How’s your family back home going?
I think my family back home is doing very well. Despite all the hardships of their country, they are surviving. My wife now has a small amount of work that allows her to sustain her and our small child. Because my mother-in-law is at her house, our child can be with her while my wife goes out to do that work. She works for some hours and comes back around 2-3pm to breastfeed the child.
It’s only that they’re missing me and thinking about me as I’m thinking about them. They may also be thinking about their security, that they’re not safe because I’m not there. Though I can do nothing if something were to happen to them, I think that God is with them. My wife is a Christian and I can see the fruit of Christianity is in her. She takes things simply, not complaining to me or putting me under lots of pressure. If there are sufferings, she leaves me a message to say that I should call them. But these can be unexpected things that can happen anytime, that might happen even if I were there – like operations, or the sickness of the child.
Has your child been sick at all?
Yeah. When my child fell sick, my wife would call me and she’s struggling and I would take her to the Bible and talk to her, just give her my ideas, and I realise that she would really remember the words I gave her. But we need to pray for ourselves, as we are human. Being a human means that you don’t have the knowledge of God, but you have limited thinking. You might think, ‘A, B, C is happening to me, why should I bother and waste my time?’. But since Christ is in us, he helps us in the challenges we are going through. Whether it’s reading your Bible to strengthen yourself, or getting words to help someone who is suffering from something.
My family is really missing me. My country is going through a lot of struggles, and the community is struggling as well, so my family must be struggling also. But what we need to do is we need to pray for one another. And also that my academic year or semester will not be disturbed by my family issues. My family and my academics are both a part of me, so if there are challenges on one side the other will be affected. I am really praying that both sides will really give me freedom to do well — to finish my assignments well and to concentrate on the exams coming on the third of next month. I will only have enough sources in my head to approach my exam paper if there are no interruptions from my family. I’m really praying hard that God Almighty might in his power sustain and protect and to heal my family in any disease, any lack, to provide them food, to at least give me to space to deal with my academic business.

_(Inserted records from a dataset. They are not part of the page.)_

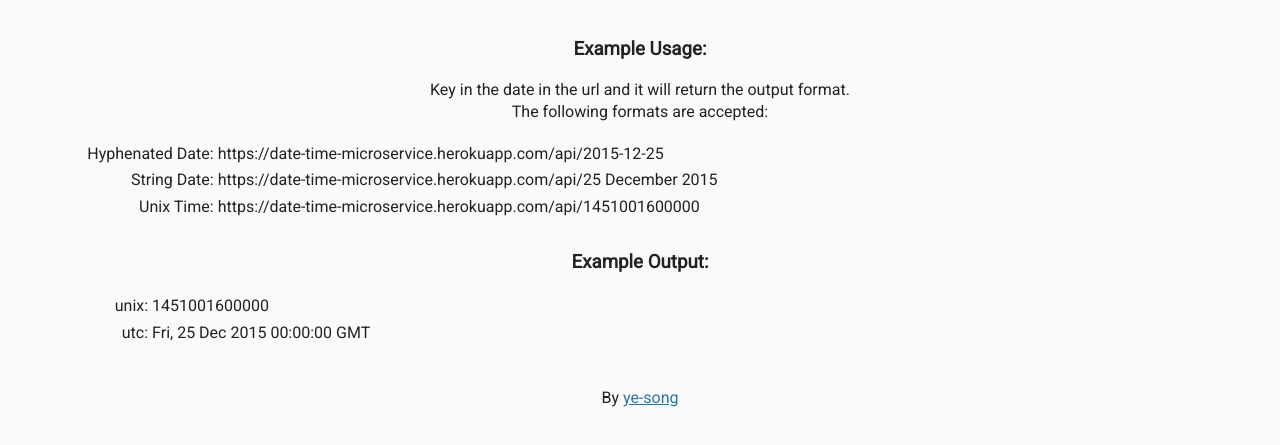
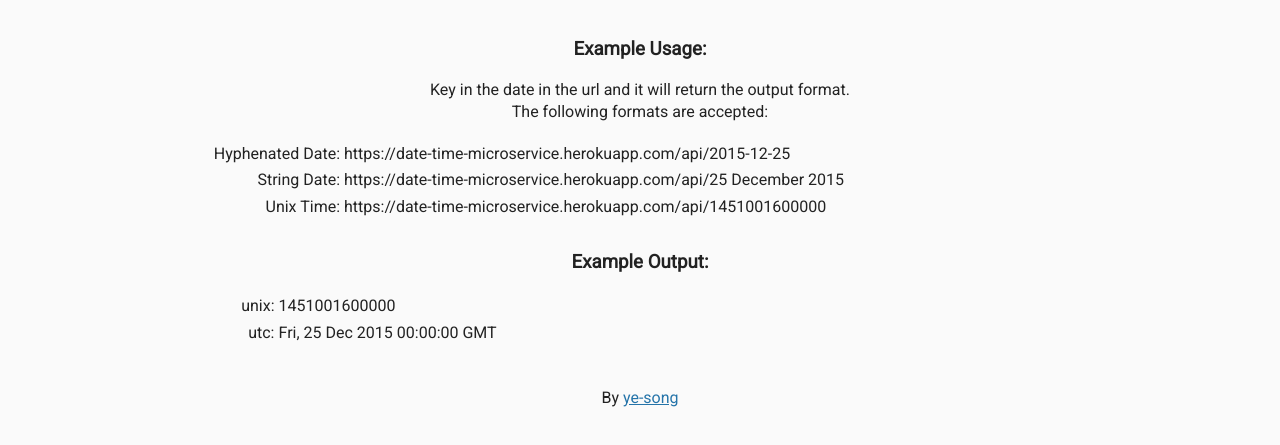
Before and after one commit to ye-song/Timestamp, a website: page views/index.html in a window 1280 px wide. Shown: the part 73-518 px from the top of the page. Drawn offline with Linux system fonts and the light colour scheme; files that its build step writes are made by us from their sources.

Commit message:
Update index.html
Center the tables

```diff
--- a/views/index.html
+++ b/views/index.html
@@ -15,7 +15,7 @@
       <p>Key in the date in the url and it will return the output format.<br/>
         The following formats are accepted:
 
-      <table style="width:80%">
+      <table style="width:80%;margin-left:auto;margin-right:auto;">
         <tr>
           <td style="text-align: right">Hyphenated Date:</td>
           <td style="text-align: left">https://date-time-microservice.herokuapp.com/api/2015-12-25</td>
@@ -32,7 +32,7 @@
 
       <h3>Example Output:</h3>
       <p>
-      <table style="width:80%">
+      <table style="width:80%;margin-left:auto;margin-right:auto;">
         <tr>
           <td style="text-align: right">unix:</td>
           <td style="text-align: left">1451001600000 </td>
```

We hope you enjoyed that hearing from Philip. Why not take a minute to give thanks to God and pray for him? We have included a summary of prayer points below.

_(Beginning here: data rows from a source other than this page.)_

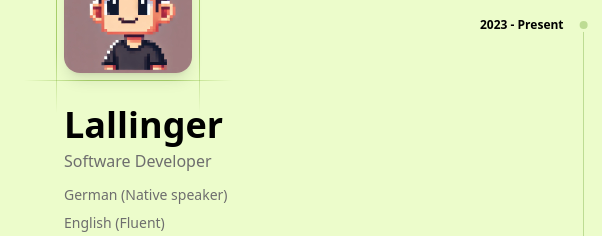
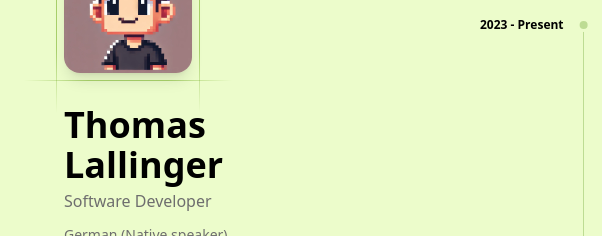
Before and after one commit to tlallinger/astro-portfolio, an Astro site: page / in a window 1280 px wide. Shown: the part 919-1155 px from the top of the page, 0-602 px from the left. Built offline with nearby package versions, Linux system fonts and the light colour scheme; Astro itself is replaced by a stand-in of ours.

Commit message:
add firstname

```diff
--- a/src/components/sections/Hero.astro
+++ b/src/components/sections/Hero.astro
@@ -4,13 +4,13 @@ import Section from "@/components/Section.astro";
 import { Icon } from "astro-icon/components";
 import { Image } from "astro:assets";
 
-const { name, label, image, profiles, email } = basics;
+const { firstname, name, label, image, profiles, email } = basics;
 ---
 
 <Section>
   <div class="flex flex-col-reverse gap-8">
     <div class="info">
-      <h1>{name}</h1>
+      <h1>{firstname} {name}</h1>
       <h2>{label}</h2>
       <div class="flex flex-col gap-2 pt-2 text-sm text-skin-muted">
         {
```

You can also check out the other interviews we did with other students in our series: Elias, Kasmiro, Alex and Seme. We also did a bonus interview with John, a recent graduate who is passing on what he has learned at college as a lecturer at Bishop Gwynne College, South Sudan.

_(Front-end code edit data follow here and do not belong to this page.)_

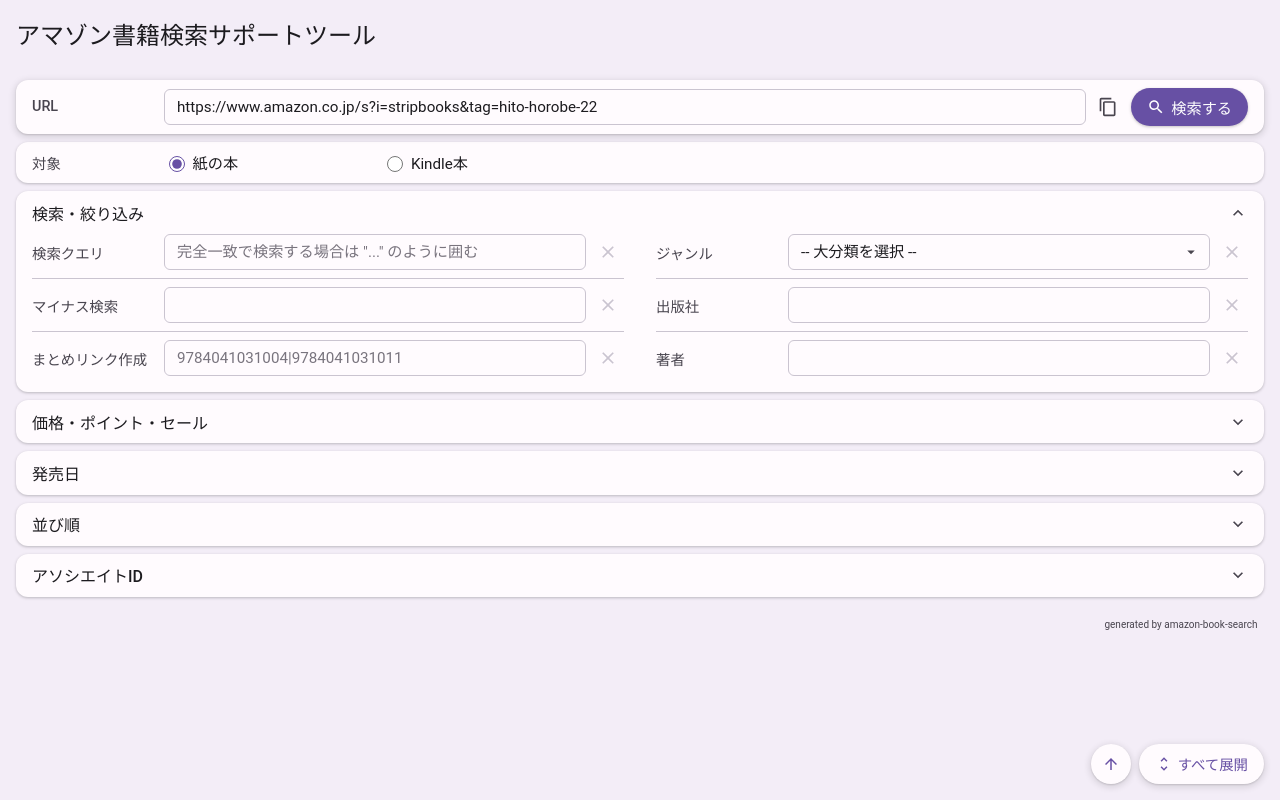
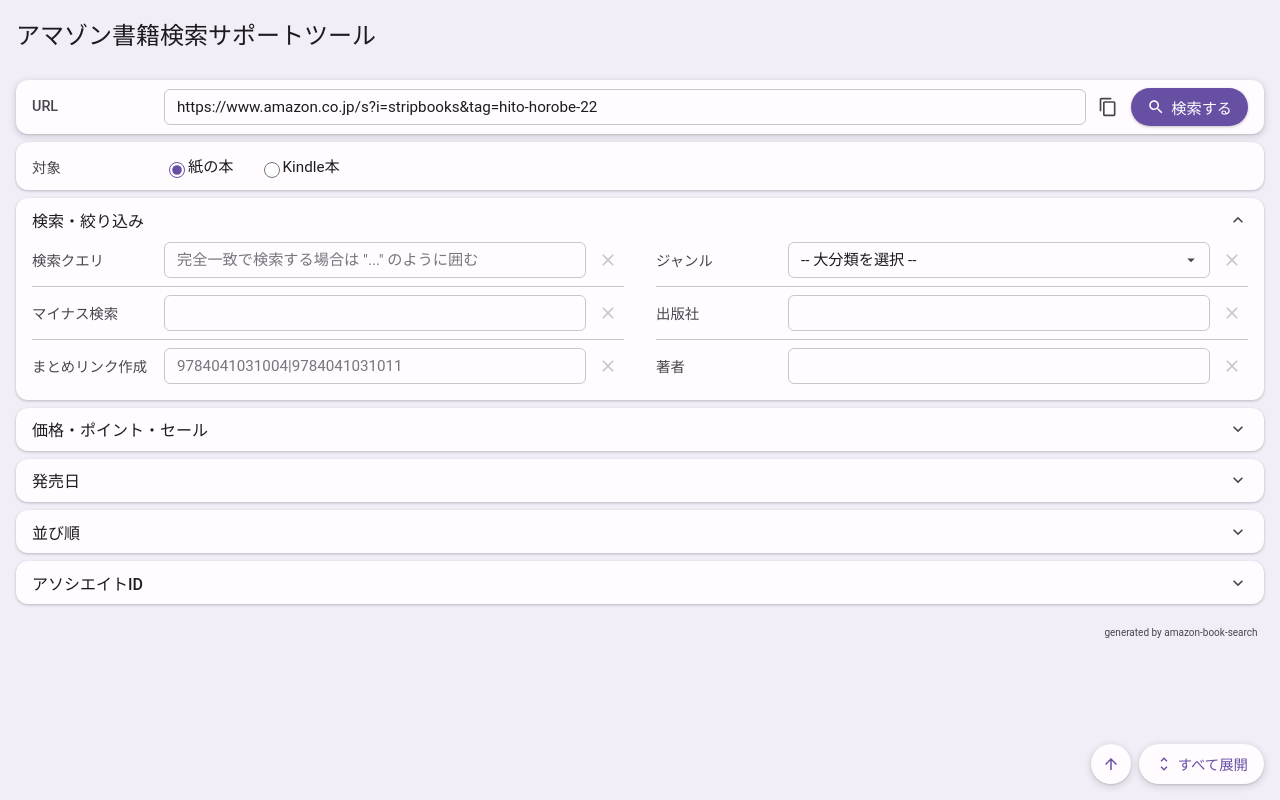
Before and after one commit to hitohorobe/amazon-book-search, a React (Vite) app: page / in a window 1280 px wide. Built offline with nearby package versions, Linux system fonts and the light colour scheme.

Commit message:
fix: 紙の本/Kindle本のラジオボタンが幅を狭めても縦に並ばないようにする

```diff
--- a/src/components/FormatField.jsx
+++ b/src/components/FormatField.jsx
@@ -5,7 +5,7 @@
 export default function FormatField({ value, onChange }) {
   return (
     <Field legend="対象">
-      <div className="checkbox-list">
+      <div className="format-options">
         <label>
           <input type="radio" name="format" checked={value === 'paper'} onChange={() => onChange('paper')} />
           紙の本
--- a/src/index.css
+++ b/src/index.css
@@ -53,6 +53,9 @@
    残って上下非対称になる。ここは唯一のFieldなので自前の余白を持たせず、
    .format-bar自身の(上下対称な)paddingだけに揃える。 */
 .format-bar .field { padding-block: 0; }
+/* 紙の本/Kindle本はどちらか一方を選ぶ択一操作で常に2択だけなので、.checkbox-listの
+   auto-fillのような折り返しは不要。幅を狭くしても縦積みにならないよう常に横並びにする。 */
+.format-options { display: flex; gap: 1rem; flex-wrap: nowrap; }
 
 /* --- AccordionSection(テーマ別にグルーピングした、単一カラムの折りたたみセクション) --- */
 .accordion-section {
```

Give thanks for
- The faith of Philip’s wife in the Lord and the fruit of the Spirit she displays in their relationship
- Philip’s growth in his knowledge of the scriptures and the wonderful truths of justification by faith alone
- The kindness and helpfulness of lecturers at college, particularly in his fellowship group
Please pray for
- Philip’s adjustments to the new cultural and academic environment at George Whitefield College in South Africa
- Endurance for Philip over the course of his studies so that he can concentrate and do well in his subjects
- God’s protection over Philip’s family while he is overseas and strength for his wife who is looking after the new child